**Task inputs**
[Start of section]
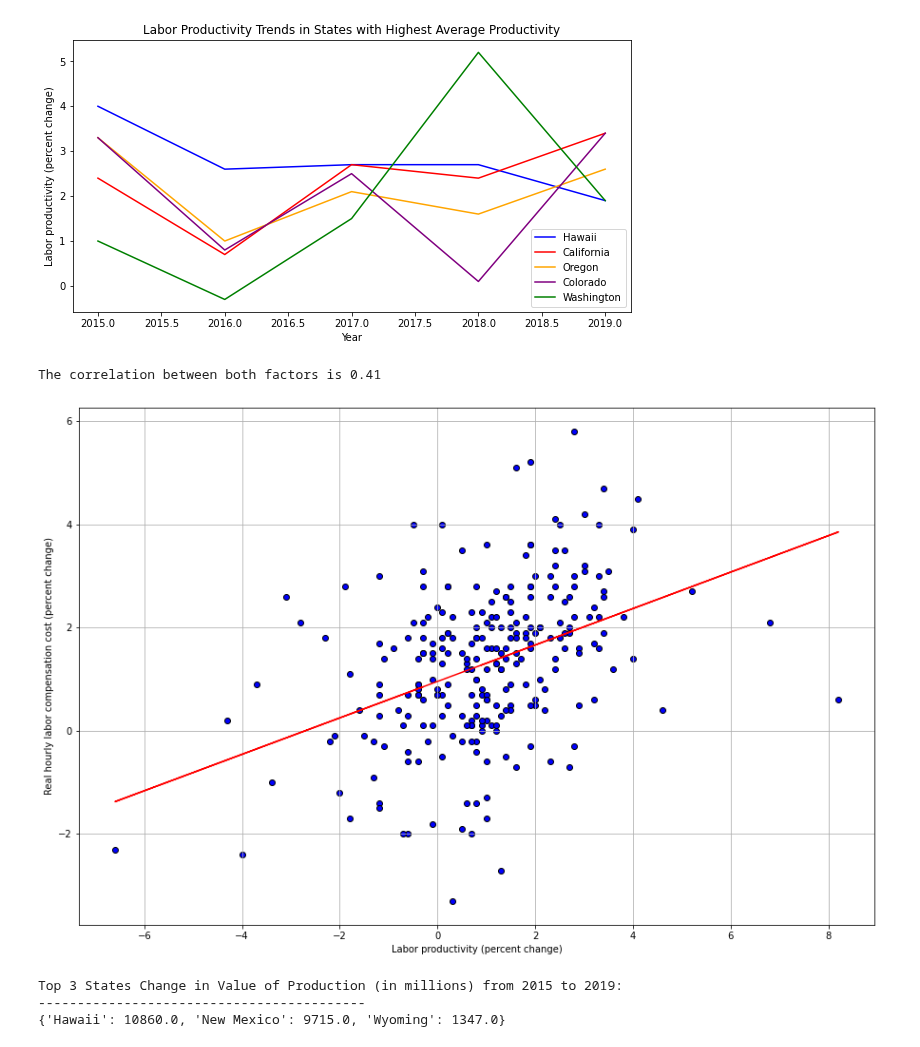
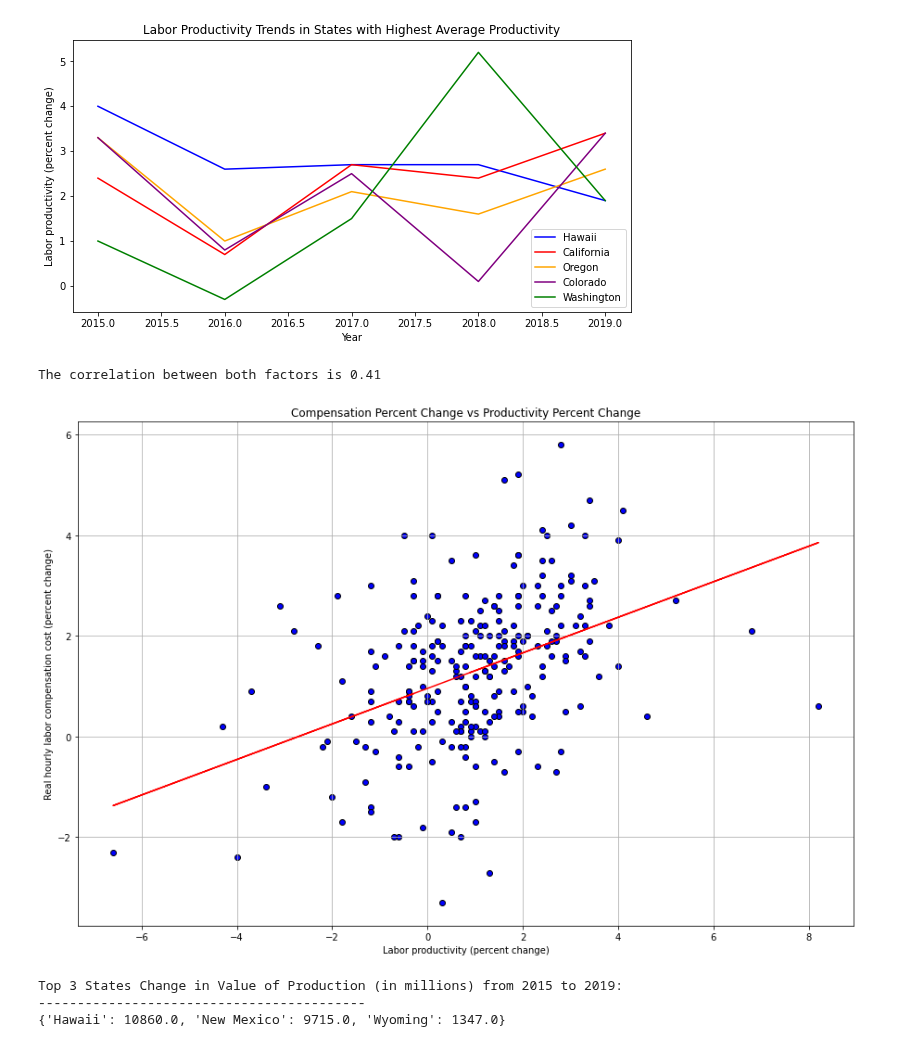
Before and after one commit to Blashford/Next-Factory-ACME, a Jupyter notebook: starter_notebook.ipynb, the cells around one changed output. Saved outputs shown, nothing was run; the diff lists cells and outputs as text; code cells hidden in the pictures.

```diff
--- a/starter_notebook.ipynb
+++ b/starter_notebook.ipynb
@@ -175,20 +179,21 @@ plt.show()
 # %%
 plt.figure(figsize= (15, 10))
 laborpro = labor_df['Labor productivity (percent change)']
 laborcomp = labor_df['Real hourly labor compensation cost (percent change)']
 plt.scatter(laborpro, laborcomp, c='blue', edgecolors = 'black')
 plt.xlabel('Labor productivity (percent change)')
 plt.ylabel('Real hourly labor compensation cost (percent change)')
 slope, intercept, rvalue, pvalue, stderr = linregress(laborpro, laborcomp)
 regress = laborpro * slope + intercept
 plt.plot(laborpro, regress, 'r-')
 plt.grid()
+plt.title('Compensation Percent Change vs Productivity Percent Change')
 plt.savefig('prodcompscatter.png')
 correlation = st.pearsonr(laborpro, laborcomp)
 print(f"The correlation between both factors is {round(correlation[0],2)}")
 # %% [output]
 The correlation between both factors is 0.41
-[figure, old version]
+[figure, new version]
 # %%
 Hawaii_Production_Value = labor_df.loc[labor_df["State"] == "Hawaii", ["Year", "Value of production (million $)"]]
 New_Mexico_Production_Value = labor_df.loc[labor_df["State"] == "New Mexico", ["Year", "Value of production (million $)"]]
```
Also changed, not shown: parts of 3 cells of this notebook, 4 other files.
[End of section]
**Problem details**
Each entry gets copied exactly; the pictures stay out.

**Reply**
Before and after one commit to Blashford/Next-Factory-ACME, a Jupyter notebook: starter_notebook.ipynb, the cells around one changed output. Saved outputs shown, nothing was run; the diff lists cells and outputs as text; code cells hidden in the pictures.

```diff
--- a/starter_notebook.ipynb
+++ b/starter_notebook.ipynb
@@ -175,20 +179,21 @@ plt.show()
 # %%
 plt.figure(figsize= (15, 10))
 laborpro = labor_df['Labor productivity (percent change)']
 laborcomp = labor_df['Real hourly labor compensation cost (percent change)']
 plt.scatter(laborpro, laborcomp, c='blue', edgecolors = 'black')
 plt.xlabel('Labor productivity (percent change)')
 plt.ylabel('Real hourly labor compensation cost (percent change)')
 slope, intercept, rvalue, pvalue, stderr = linregress(laborpro, laborcomp)
 regress = laborpro * slope + intercept
 plt.plot(laborpro, regress, 'r-')
 plt.grid()
+plt.title('Compensation Percent Change vs Productivity Percent Change')
 plt.savefig('prodcompscatter.png')
 correlation = st.pearsonr(laborpro, laborcomp)
 print(f"The correlation between both factors is {round(correlation[0],2)}")
 # %% [output]
 The correlation between both factors is 0.41
-[figure, old version]
+[figure, new version]
 # %%
 Hawaii_Production_Value = labor_df.loc[labor_df["State"] == "Hawaii", ["Year", "Value of production (million $)"]]
 New_Mexico_Production_Value = labor_df.loc[labor_df["State"] == "New Mexico", ["Year", "Value of production (million $)"]]
```
Also changed, not shown: parts of 3 cells of this notebook, 4 other files.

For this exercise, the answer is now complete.